Exercise material: Begin

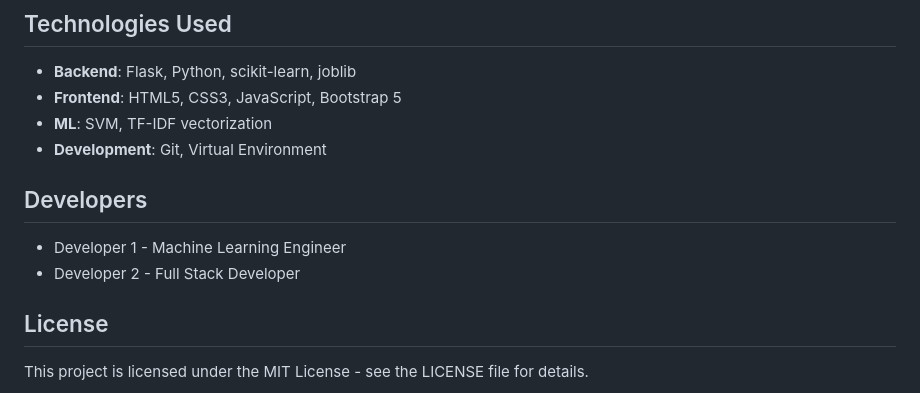
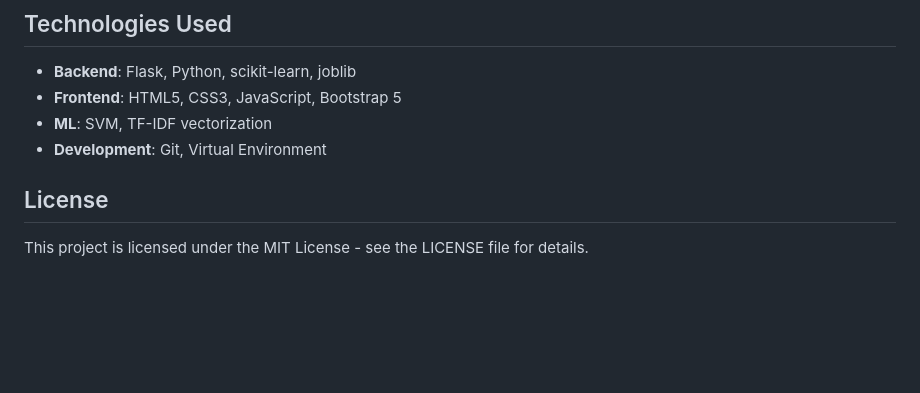
Before and after one commit to priya-pathak-06/sentiment_analysis_restaurents_review, a Markdown page: README.md, the part around the change. Drawn GitHub-style; blank space fills up the shorter version.

Commit message:
Update README.md
remove developers

```diff
--- a/README.md
+++ b/README.md
@@ -94,10 +94,6 @@ The sentiment analysis is powered by:
 - **ML**: SVM, TF-IDF vectorization
 - **Development**: Git, Virtual Environment
 
-## Developers
-
-- Developer 1 - Machine Learning Engineer
-- Developer 2 - Full Stack Developer
 
 ## License
 
```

Exercise material: End

The records above are to be restated exactly, without their pictures.

Result for this task:
Before and after one commit to priya-pathak-06/sentiment_analysis_restaurents_review, a Markdown page: README.md, the part around the change. Drawn GitHub-style; blank space fills up the shorter version.

Commit message:
Update README.md
remove developers

```diff
--- a/README.md
+++ b/README.md
@@ -94,10 +94,6 @@ The sentiment analysis is powered by:
 - **ML**: SVM, TF-IDF vectorization
 - **Development**: Git, Virtual Environment
 
-## Developers
-
-- Developer 1 - Machine Learning Engineer
-- Developer 2 - Full Stack Developer
 
 ## License
 
```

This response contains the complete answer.